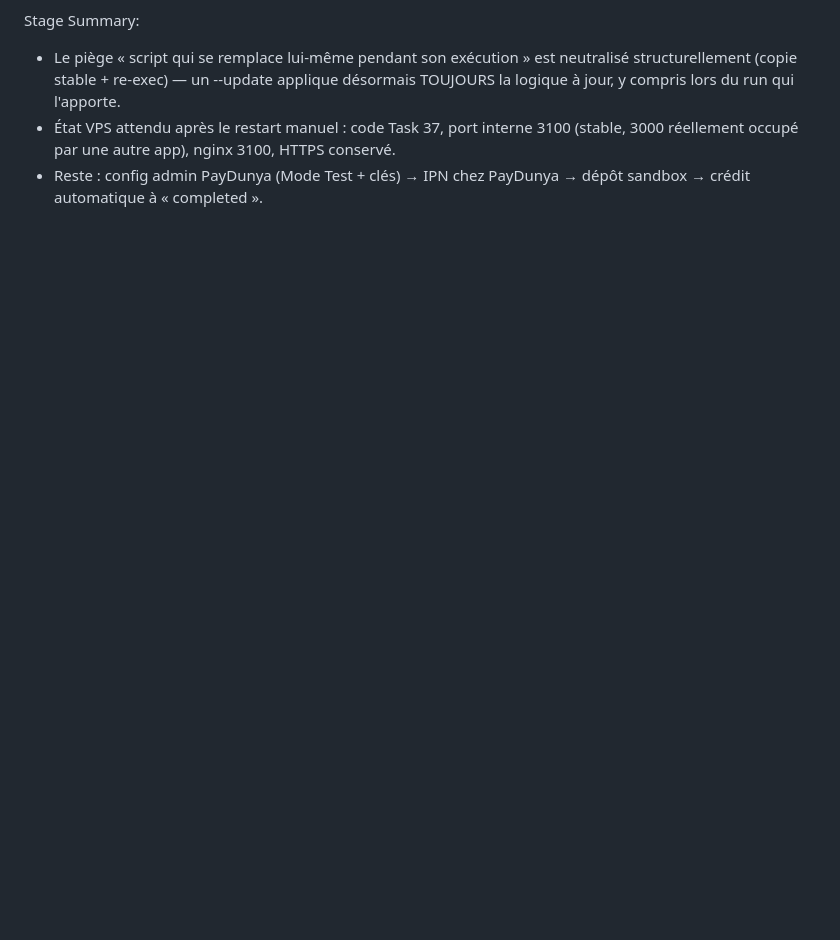
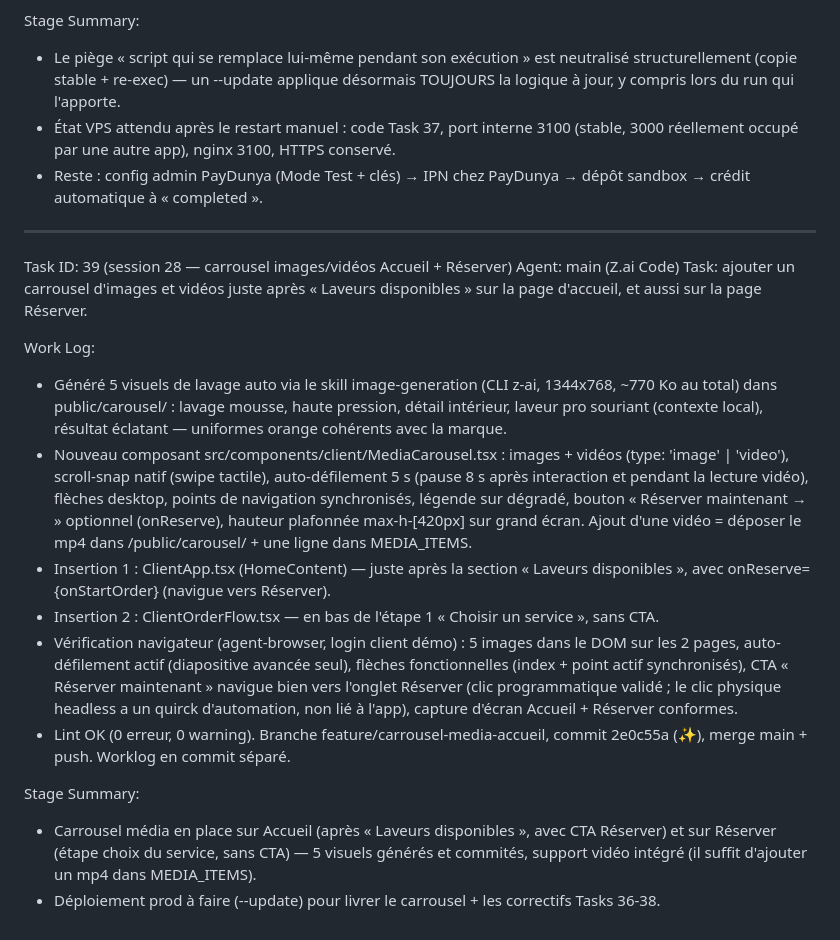
Before and after one commit to blunaantoine/socline, a Markdown page: worklog.md, the part around the change. GitHub-like rendering; blank space fills up the shorter version.

Commit message:
📝 Worklog : Task 39 — carrousel images/vidéos Accueil + Réserver

```diff
--- a/worklog.md
+++ b/worklog.md
@@ -993,3 +993,20 @@ Stage Summary:
 - Le piège « script qui se remplace lui-même pendant son exécution » est neutralisé structurellement (copie stable + re-exec) — un --update applique désormais TOUJOURS la logique à jour, y compris lors du run qui l'apporte.
 - État VPS attendu après le restart manuel : code Task 37, port interne 3100 (stable, 3000 réellement occupé par une autre app), nginx 3100, HTTPS conservé.
 - Reste : config admin PayDunya (Mode Test + clés) → IPN chez PayDunya → dépôt sandbox → crédit automatique à « completed ».
+
+---
+Task ID: 39 (session 28 — carrousel images/vidéos Accueil + Réserver)
+Agent: main (Z.ai Code)
+Task: ajouter un carrousel d'images et vidéos juste après « Laveurs disponibles » sur la page d'accueil, et aussi sur la page Réserver.
+
+Work Log:
+- Généré 5 visuels de lavage auto via le skill image-generation (CLI z-ai, 1344x768, ~770 Ko au total) dans public/carousel/ : lavage mousse, haute pression, détail intérieur, laveur pro souriant (contexte local), résultat éclatant — uniformes orange cohérents avec la marque.
+- Nouveau composant src/components/client/MediaCarousel.tsx : images + vidéos (type: 'image' | 'video'), scroll-snap natif (swipe tactile), auto-défilement 5 s (pause 8 s après interaction et pendant la lecture vidéo), flèches desktop, points de navigation synchronisés, légende sur dégradé, bouton « Réserver maintenant → » optionnel (onReserve), hauteur plafonnée max-h-[420px] sur grand écran. Ajout d'une vidéo = déposer le mp4 dans /public/carousel/ + une ligne dans MEDIA_ITEMS.
+- Insertion 1 : ClientApp.tsx (HomeContent) — juste après la section « Laveurs disponibles », avec onReserve={onStartOrder} (navigue vers Réserver).
+- Insertion 2 : ClientOrderFlow.tsx — en bas de l'étape 1 « Choisir un service », sans CTA.
+- Vérification navigateur (agent-browser, login client démo) : 5 images dans le DOM sur les 2 pages, auto-défilement actif (diapositive avancée seul), flèches fonctionnelles (index + point actif synchronisés), CTA « Réserver maintenant » navigue bien vers l'onglet Réserver (clic programmatique validé ; le clic physique headless a un quirck d'automation, non lié à l'app), capture d'écran Accueil + Réserver conformes.
+- Lint OK (0 erreur, 0 warning). Branche feature/carrousel-media-accueil, commit 2e0c55a (✨), merge main + push. Worklog en commit séparé.
+
+Stage Summary:
+- Carrousel média en place sur Accueil (après « Laveurs disponibles », avec CTA Réserver) et sur Réserver (étape choix du service, sans CTA) — 5 visuels générés et commités, support vidéo intégré (il suffit d'ajouter un mp4 dans MEDIA_ITEMS).
+- Déploiement prod à faire (--update) pour livrer le carrousel + les correctifs Tasks 36-38.
```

## Work order
Working from the entries above, return all lines that contain "public".

## Solution for this problem
+- Généré 5 visuels de lavage auto via le skill image-generation (CLI z-ai, 1344x768, ~770 Ko au total) dans public/carousel/ : lavage mousse, haute pression, détail intérieur, laveur pro souriant (contexte local), résultat éclatant — uniformes orange cohérents avec la marque.
+- Nouveau composant src/components/client/MediaCarousel.tsx : images + vidéos (type: 'image' | 'video'), scroll-snap natif (swipe tactile), auto-défilement 5 s (pause 8 s après interaction et pendant la lecture vidéo), flèches desktop, points de navigation synchronisés, légende sur dégradé, bouton « Réserver maintenant → » optionnel (onReserve), hauteur plafonnée max-h-[420px] sur grand écran. Ajout d'une vidéo = déposer le mp4 dans /public/carousel/ + une ligne dans MEDIA_ITEMS.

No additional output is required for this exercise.